Lori Drew has pleaded not guilty to conspiracy and accessing computers without authorization. If convicted of all counts, Drew faces up to 20 years in prison.

Sarah's testimony capped a week of emotional and sometimes touchy proceedings in what is believed to be the nation's first cyber-bullying trial.

Sarah broke down under cross-examination by U.S. Attorney Thomas O'Brien as she described how Megan had confided in her about her suicidal thoughts, but Sarah didn't tell anyone.

The trial also took another twist when U.S. District Judge George Wu said he will rule Monday on a defense motion calling for the dismissal of charges against the 49-year-old Drew.

Prosecutors say Drew, her business assistant Ashley Grills and Sarah created the MySpace alias of a teen boy called "Josh Evans" in September 2006 to befriend Megan.

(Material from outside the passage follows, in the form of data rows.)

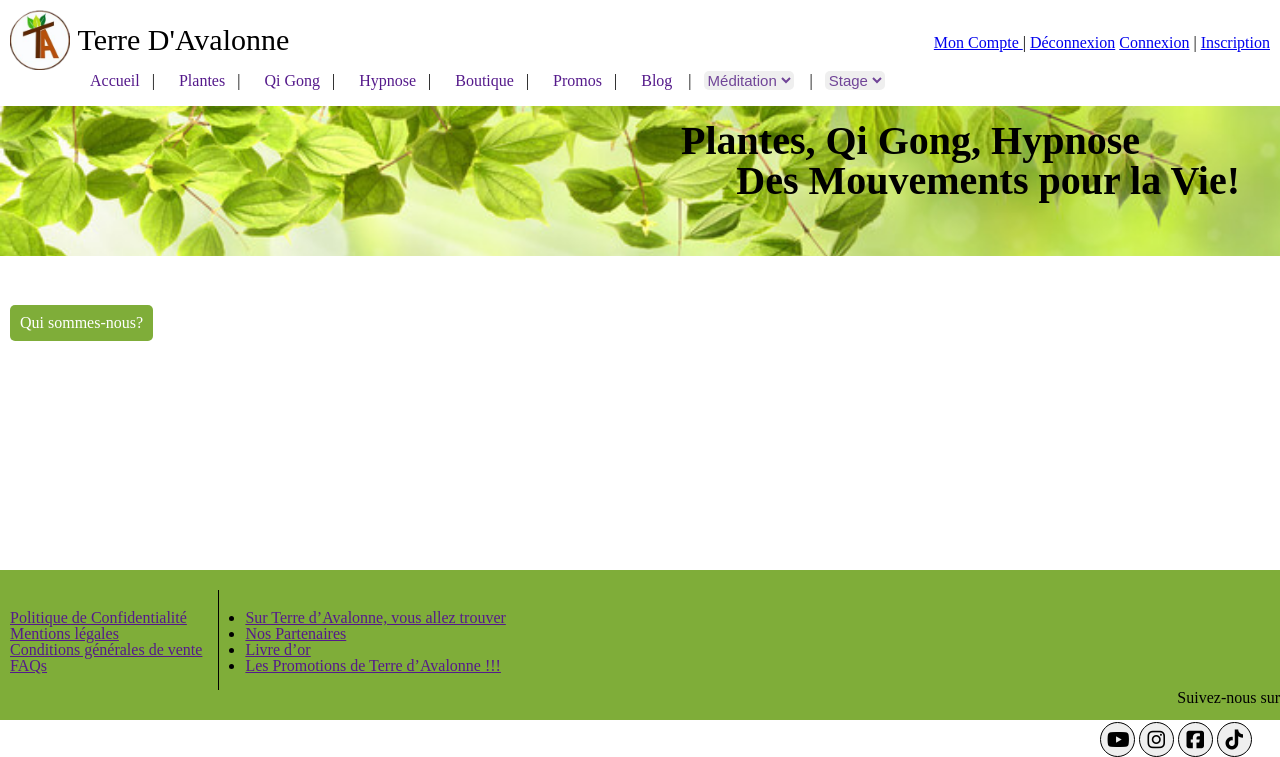
Repository: Michelhof1978/TerreDavalonne
Page: templates/base.html
These files come from the project's save history. The page is drawn as it stood at one moment and after a run of saves; the edit follows.
The browser window is 1280 px wide. The pictures show the whole page.
Some web fonts or font styles are not loaded; a fallback is used. Some web libraries are served in a nearby version.

Above is the page before, as saved 2022-05-04 15:33:31.

After the next 2 saves:
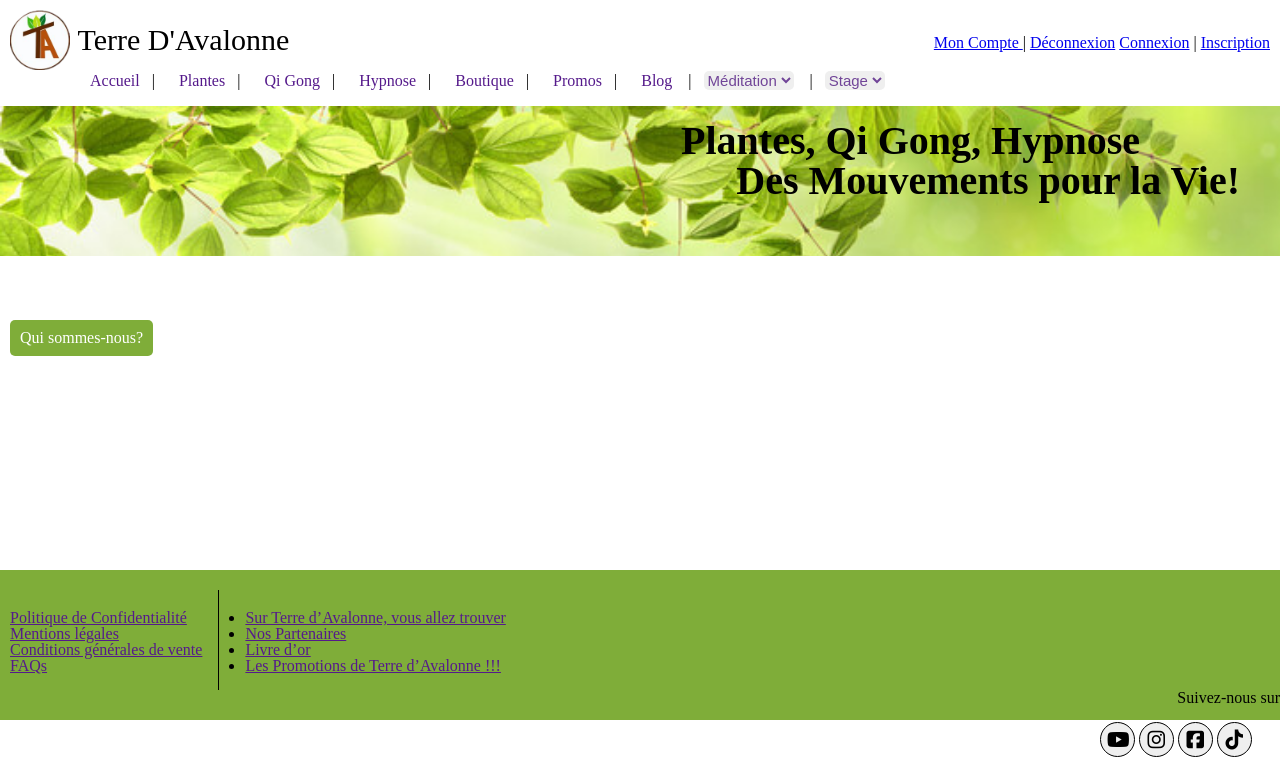
The 2 saves are shown as one change because they came seconds apart.
The last was saved 12 s later.
--- a/templates/base.html
+++ b/templates/base.html
@@ -246,7 +246,7 @@
     border-radius: 5px;
     cursor: pointer;
     position: absolute;
-    top: 41%;
+    top: 43%;
     margin: 10px;
     text-decoration: none;
     color: white;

Sarah told jurors her mother thought inventing "Josh" was a good idea but changed her mind two weeks later and told Grills to shut it down. Sarah also said she tried to stop Grills from sending the final message.

"I was like, Ashley, no, don't send it," Sarah said. "She said she sent it and laughed about it."

Sarah testified she never saw her mother use the MySpace account. Her statement contradicted testimony by Grills that she had seen Drew type at least one message and court documents alleging Drew told authorities she typed, read and monitored the chat between "Josh" and Megan.

Sarah said it was her father, not her mother, who told her and Grills to delete the MySpace account after they learned Megan had hanged herself. Grills testified Thursday it was both Sarah's parents who made the request.

On cross-examination by the prosecution, Sarah said she often forgave Megan, who she considered her best friend, for saying mean things about her. She also denied having a role in her friend's death.

Sarah said Megan confided in her on two occasions that she wanted to kill herself.

"She was like, I don't know if I could live anymore," she said of one instance. "I told her not to do it."

Sarah cried on the witness stand and nodded when O'Brien questioned her about why she didn't tell any adults about the suicide conversations.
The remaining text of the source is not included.